I think the website (Oral History in the Digital Age) can be a helpful tool to those who are interested in various forms of digital tools for use in oral histories, but are unsure of where to start in terms of technologies and best practices. I have often used in when writing about audio-visual materials and am unsure of how to word certain processes. Many things have one definition outside of the archival world, but have a very different definition within the archival world (you can often suffer consequences of disseminating misinformation because of this confusion). I also believe this site is an important tool because it presents questions that sometimes you might not think to consider yourself; for example, the presentation of articles such as Brad Rakerd’s “On Making Oral Histories More Accessible to Persons with Hearing Loss.” Although you cannot necessarily receive all of these articles from the site, it makes users more aware of issues within public history through the use of digital materials.
This is where I think tools such as the Oral History Metadata Synchronizer play an important role. For example, I have a vested interest in the goings-on of OHMS. I am preparing to put the Andrew Avery Collection at the Brown Media Archives into this system.
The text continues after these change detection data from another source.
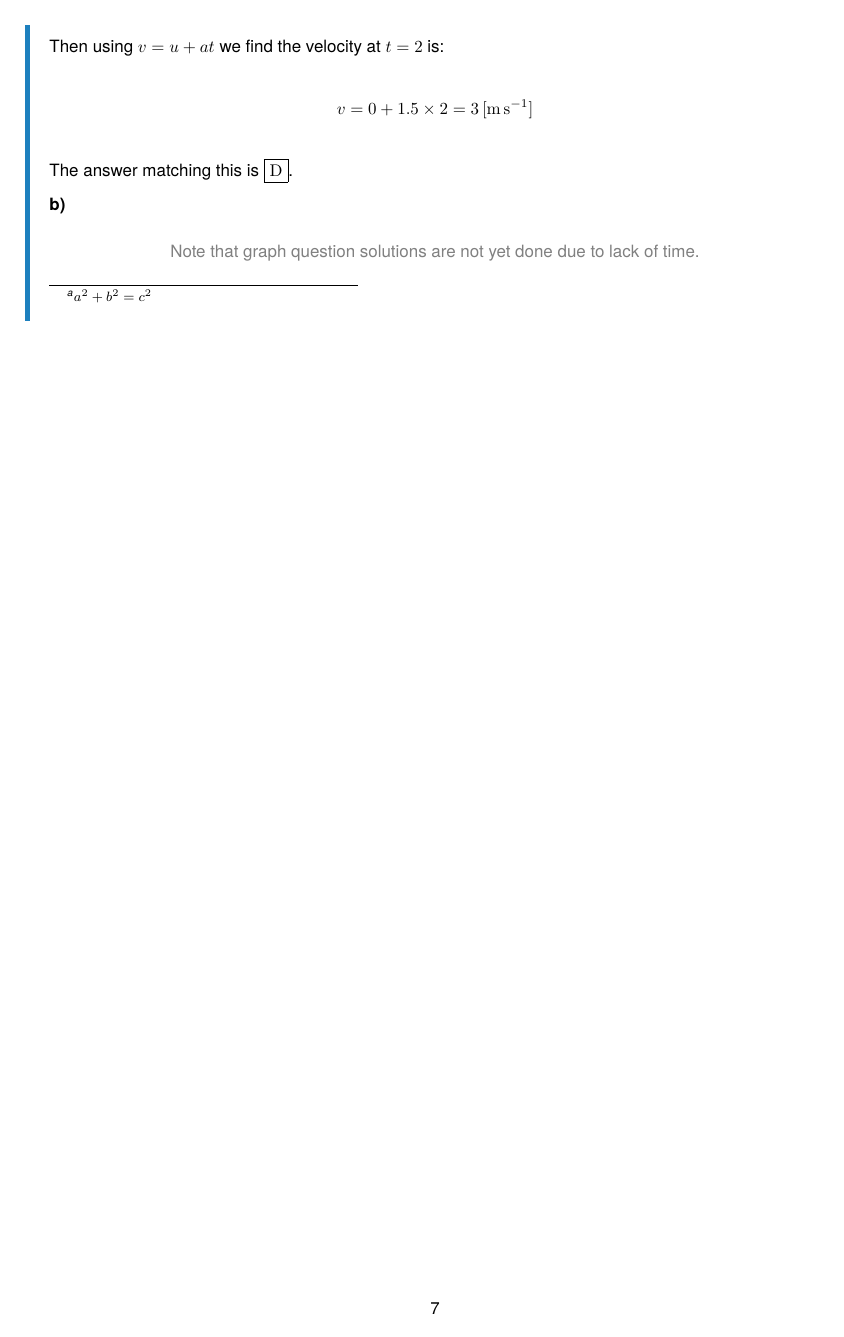
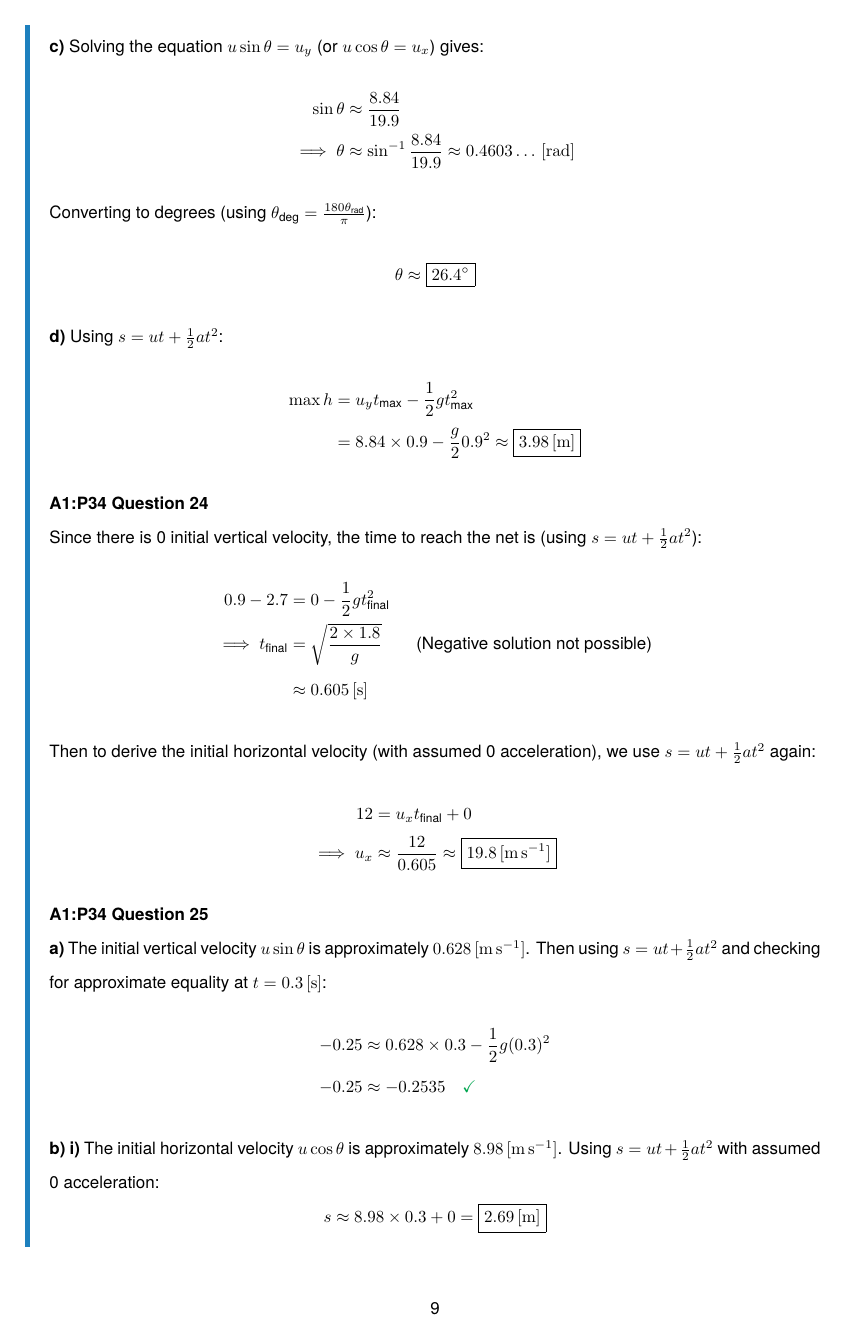
Before and after one commit to NoelNimstad/PhysicsSuggestedSolutions, a LaTeX document (main.tex, which reads A.tex): page 8 of 9 before the commit and page 10 of 12 after it. Compiled offline with pdfLaTeX.

Commit message:
finished A.1

```diff
--- a/A.tex
+++ b/A.tex
@@ -299,0 +303,2 @@ The answer matching this is \answer{D}.
+    {u_1}_yt-\frac{1}{2}gt^2&=\max y={u_2}_yt-\frac{1}{2}gt^2\\
+    \implies{u_1}_y&={u_2}_y
@@ -299,0 +374,46 @@ The answer matching this is \answer{D}.
+\subquestion{c}
+Solving the equation $u\sin\theta=u_y$ (or $u\cos\theta=u_x$) gives:
+\begin{align*}
+    \sin\theta&\approx\frac{8.84}{19.9}\\
+    \implies\theta&\approx\sin^{-1}\frac{8.84}{19.9}\approx0.4603\hdots\unit{rad}
+\end{align*}
+Converting to degrees (using $\theta_\text{deg}=\frac{180\theta_\text{rad}}{\pi}$):
+$$
+    \theta\approx\boxed{26.4^ \circ}
+$$
+
+\subquestion{d}
+Using $s=ut+\frac{1}{2}at^2$:
+\begin{align*}
+    \max h&=u_yt_\text{max}-\frac{1}{2}gt_\text{max}^2\\
+    &=8.84\times0.9-\frac{g}{2}0.9^2\approx\boxed{3.98\unit{m}}
+\end{align*}
+
+\question{A1}{34}{24}
+Since there is 0 initial vertical velocity, the time to reach the net is (using $s=ut+\frac{1}{2}at^2$):
+\begin{align*}
+    0.9-2.7&=0-\frac{1}{2}gt_\text{final}^2\\
+    \implies t_\text{final}&=\sqrt{\frac{2\times1.8}{g}}\qquad\text{(Negative solution not possible)}\\
+    &\approx0.605\unit{s}
+\end{align*}
+Then to derive the initial horizontal velocity (with assumed 0 acceleration), we use $s=ut+\frac{1}{2}at^2$ again:
+\begin{align*}
+    12&=u_xt_\text{final}+0\\
+    \implies u_x&\approx\frac{12}{0.605}\approx\boxed{19.8\unit{m\,s^{-1}}}
+\end{align*}
+
+\question{A1}{34}{25}
+\subquestion{a}
+The initial vertical velocity $u\sin\theta$ is approximately $0.628\unit{m\,s^{-1}}$.
+Then using $s=ut+\frac{1}{2}at^2$ and checking for approximate equality at $t=0.3\unit{s}$:
+\begin{align*}
+    -0.25&\approx0.628\times0.3-\frac{1}{2}g(0.3)^2\\
+    -0.25&\approx-0.2535\quad\color{Green}\checkmark
+\end{align*}
+
+\subquestion{b}
+\subsubquestion{i}
+The initial horizontal velocity $u\cos\theta$ is approximately $8.98\unit{m\,s^{-1}}$.
+Using $s=ut+\frac{1}{2}at^2$ with assumed 0 acceleration:
+$$
+    s\approx8.98\times0.3+0=\boxed{2.69\unit{m}}
@@ -299,0 +433 @@ The answer matching this is \answer{D}.
+\subquestion{c}
```
Also changed, not shown: main.pdf, A.tex (93 more changed lines).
However, the films I am working with are silent, so the transcriptions will consist of searchable terms of activities depicted in the films rather than speech, which may be important to people researching things such as agriculture (cotton, cane grinding, livestock shows, etc.) in the south in the 1930s, but may not turn to home movies initially for this information. As an example of the type of things that UGA uses for OHMS, here is the site for the Nixon/Gannon Interviews that one of my co-workers has recently put into the system. Just like Kish Sklar and Dublin I am of the opinion that this is a vitally important tool for historians and archivists to utilize in order to make certain items searchable that would not have otherwise had an audience.